[Photo credit: Nouakchott, the largest city in Mauritiana, by Manuel M. Almeida, Creative Commons.]
The Best of the Week's News: Labor Day Edition
- The attack on bad teacher tenure laws is an attack on black professionals, writes Andre M. Perry.
- We are entering the era of the mail-order abortion.
- The Ebola virus is rapidly mutating as it spreads within Africa, according to a new study.
- A settlement has finally been reached in the Market Basket standoff in Massachusetts.
[Photo credit: Wander Mule, Creative Commons.]
As Labor Day approaches, Hillman Judge Harold Meyerson asks where it all went wrong for the global economy...
Labor Day — that mocking reminder that this nation once honored workers — is upon us again, posing the nagging question of why the economy ceased to reward work. Was globalization the culprit? Technological change? Anyone seeking a more fundamental answer should pick up the September issue of the Harvard Business Review and check out William Lazonick’s seminal essay on U.S. corporations, "Profits Without Prosperity."

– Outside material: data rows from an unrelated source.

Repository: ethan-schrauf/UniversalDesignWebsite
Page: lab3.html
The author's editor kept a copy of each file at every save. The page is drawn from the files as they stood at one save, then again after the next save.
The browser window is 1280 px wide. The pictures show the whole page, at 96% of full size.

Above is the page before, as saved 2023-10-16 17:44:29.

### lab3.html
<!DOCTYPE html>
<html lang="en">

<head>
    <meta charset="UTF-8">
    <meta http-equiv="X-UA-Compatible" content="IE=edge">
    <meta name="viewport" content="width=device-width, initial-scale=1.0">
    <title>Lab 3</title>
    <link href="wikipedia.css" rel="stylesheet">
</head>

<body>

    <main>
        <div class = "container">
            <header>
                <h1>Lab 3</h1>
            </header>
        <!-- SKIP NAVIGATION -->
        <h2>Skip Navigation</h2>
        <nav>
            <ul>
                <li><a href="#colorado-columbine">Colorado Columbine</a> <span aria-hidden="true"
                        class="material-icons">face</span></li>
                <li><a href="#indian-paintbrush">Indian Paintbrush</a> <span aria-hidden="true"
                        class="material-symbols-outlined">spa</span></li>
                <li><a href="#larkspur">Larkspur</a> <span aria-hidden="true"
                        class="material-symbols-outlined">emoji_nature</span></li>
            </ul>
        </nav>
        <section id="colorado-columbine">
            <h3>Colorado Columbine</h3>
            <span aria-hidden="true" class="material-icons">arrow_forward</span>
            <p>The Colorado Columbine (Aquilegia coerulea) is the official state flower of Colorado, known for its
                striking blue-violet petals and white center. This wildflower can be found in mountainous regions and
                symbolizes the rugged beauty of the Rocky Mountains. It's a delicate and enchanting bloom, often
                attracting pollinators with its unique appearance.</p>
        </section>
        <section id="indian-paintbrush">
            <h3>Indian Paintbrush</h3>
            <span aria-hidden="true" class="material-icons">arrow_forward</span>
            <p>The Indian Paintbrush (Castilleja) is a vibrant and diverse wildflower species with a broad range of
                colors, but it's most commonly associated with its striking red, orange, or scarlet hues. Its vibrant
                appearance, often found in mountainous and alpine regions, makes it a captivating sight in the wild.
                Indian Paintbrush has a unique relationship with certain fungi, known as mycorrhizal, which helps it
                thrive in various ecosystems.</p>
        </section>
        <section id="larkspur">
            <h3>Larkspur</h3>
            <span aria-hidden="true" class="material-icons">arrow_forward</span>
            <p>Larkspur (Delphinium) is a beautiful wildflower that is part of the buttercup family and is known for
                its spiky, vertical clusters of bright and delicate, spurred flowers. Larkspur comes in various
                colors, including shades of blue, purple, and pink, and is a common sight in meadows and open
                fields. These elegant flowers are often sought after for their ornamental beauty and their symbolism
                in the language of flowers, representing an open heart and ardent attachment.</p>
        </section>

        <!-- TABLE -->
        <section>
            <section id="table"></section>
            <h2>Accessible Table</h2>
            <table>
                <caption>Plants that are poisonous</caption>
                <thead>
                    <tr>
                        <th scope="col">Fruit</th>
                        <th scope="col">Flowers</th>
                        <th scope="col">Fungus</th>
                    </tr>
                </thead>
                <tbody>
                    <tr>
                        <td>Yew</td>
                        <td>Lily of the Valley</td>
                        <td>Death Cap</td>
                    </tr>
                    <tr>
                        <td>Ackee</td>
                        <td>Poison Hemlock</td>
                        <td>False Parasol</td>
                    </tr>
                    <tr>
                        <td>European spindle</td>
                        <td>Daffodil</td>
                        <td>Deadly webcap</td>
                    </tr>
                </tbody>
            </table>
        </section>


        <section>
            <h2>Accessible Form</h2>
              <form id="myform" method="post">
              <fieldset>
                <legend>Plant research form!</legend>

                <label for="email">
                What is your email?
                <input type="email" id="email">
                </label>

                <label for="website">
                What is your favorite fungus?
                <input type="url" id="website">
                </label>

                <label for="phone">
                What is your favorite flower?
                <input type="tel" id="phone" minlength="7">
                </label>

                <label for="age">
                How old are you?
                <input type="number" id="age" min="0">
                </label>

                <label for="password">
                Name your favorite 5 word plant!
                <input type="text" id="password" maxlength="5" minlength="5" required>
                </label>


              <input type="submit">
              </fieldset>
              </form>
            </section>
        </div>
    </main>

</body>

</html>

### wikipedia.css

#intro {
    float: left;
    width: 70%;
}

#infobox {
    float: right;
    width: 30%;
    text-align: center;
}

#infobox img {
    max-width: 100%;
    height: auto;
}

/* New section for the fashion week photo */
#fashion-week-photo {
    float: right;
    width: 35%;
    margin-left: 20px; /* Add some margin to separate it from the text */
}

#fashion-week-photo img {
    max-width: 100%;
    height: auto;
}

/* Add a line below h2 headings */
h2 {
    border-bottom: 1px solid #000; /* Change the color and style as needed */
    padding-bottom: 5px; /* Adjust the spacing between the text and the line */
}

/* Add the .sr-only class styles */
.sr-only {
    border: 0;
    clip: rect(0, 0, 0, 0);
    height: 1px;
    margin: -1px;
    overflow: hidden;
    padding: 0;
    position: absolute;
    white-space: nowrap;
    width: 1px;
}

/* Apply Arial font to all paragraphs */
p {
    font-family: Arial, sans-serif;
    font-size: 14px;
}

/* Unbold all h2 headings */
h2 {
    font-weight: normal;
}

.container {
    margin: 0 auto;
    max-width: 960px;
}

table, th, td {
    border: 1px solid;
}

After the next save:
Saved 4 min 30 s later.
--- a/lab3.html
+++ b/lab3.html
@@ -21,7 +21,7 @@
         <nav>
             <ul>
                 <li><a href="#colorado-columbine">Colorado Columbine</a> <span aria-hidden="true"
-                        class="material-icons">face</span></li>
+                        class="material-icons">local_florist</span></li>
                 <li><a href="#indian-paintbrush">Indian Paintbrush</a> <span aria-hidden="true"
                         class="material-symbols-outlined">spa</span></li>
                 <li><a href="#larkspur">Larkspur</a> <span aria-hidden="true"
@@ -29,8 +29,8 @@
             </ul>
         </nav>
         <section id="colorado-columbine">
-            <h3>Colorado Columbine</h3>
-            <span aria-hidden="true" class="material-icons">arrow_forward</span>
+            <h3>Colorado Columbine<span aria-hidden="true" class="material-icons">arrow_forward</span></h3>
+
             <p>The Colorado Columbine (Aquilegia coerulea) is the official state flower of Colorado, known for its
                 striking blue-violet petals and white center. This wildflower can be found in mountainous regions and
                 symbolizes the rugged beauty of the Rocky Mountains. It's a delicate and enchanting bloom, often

The short answer is that corporations are paying out almost all their profits to shareholders. Lazonick's research shows that this wasn't always the case. From the end of the Second World War through the 1970s, big companies reinvested the lion's share of their profits to hire more workers, raise wages, research new technologies, and generally grow their businesses--with positive effects for the larger economy. These days, large corporations spend most of their profits paying returns to shareholders and buying back their own stock. Companies started buying back a lot more of their own stock after restrictions on the practice were lifted during the Reagan Era. CEOs who are paid in stock options have a vested interest in buy-backs because they increase the value of the company's stock.
These days, 91% of corporate profits of S&P 500 companies go to shareholders, leaving just 9% for pay raises, R&D, or any other purpose.
Corporations are systematically redistributing wealth from workers to investors, and if we don't implement the reforms to curb this trend, the problem is only going to get worse.
Law professor Erwin Chemerinsky explains how the Supreme Court made it virtually impossible to reign in police officers who use excessive force against citizens.
[Photo credit: Dan Backman, Creative Commons.]
Reminder: Seats are still available for our upcoming panel discussion on the struggles of Bangladeshi and Cambodian garment workers, but space is limited. RSVP to alex(at)hillmanfoundation(dot)org
Join us on Thursday, Sept 11 at 6pm at SEIU 32BJ (25 W. 18th St, Manhattan) for a public forum on sweat shop labor, global supply chains, and what we can do to improve the lives of garment workers in Bangladesh and Cambodia.
The panel will feature New York State Comptroller Thomas DiNapoli, Bangladeshi labor leader Kalpona Akter, SEIU global strategies director Jeff Hermanson, and Judy Gearhart of the International Labor Rights Forum (ILRF). Anna Burger, former SEIU Secretary Treasurer, will moderate the panel.
This event is sponsored by the Sidney Hillman Foundation, Balcony NY, and the ILRF.
[Photo credit: SETCa BBTK, Creative Commons.]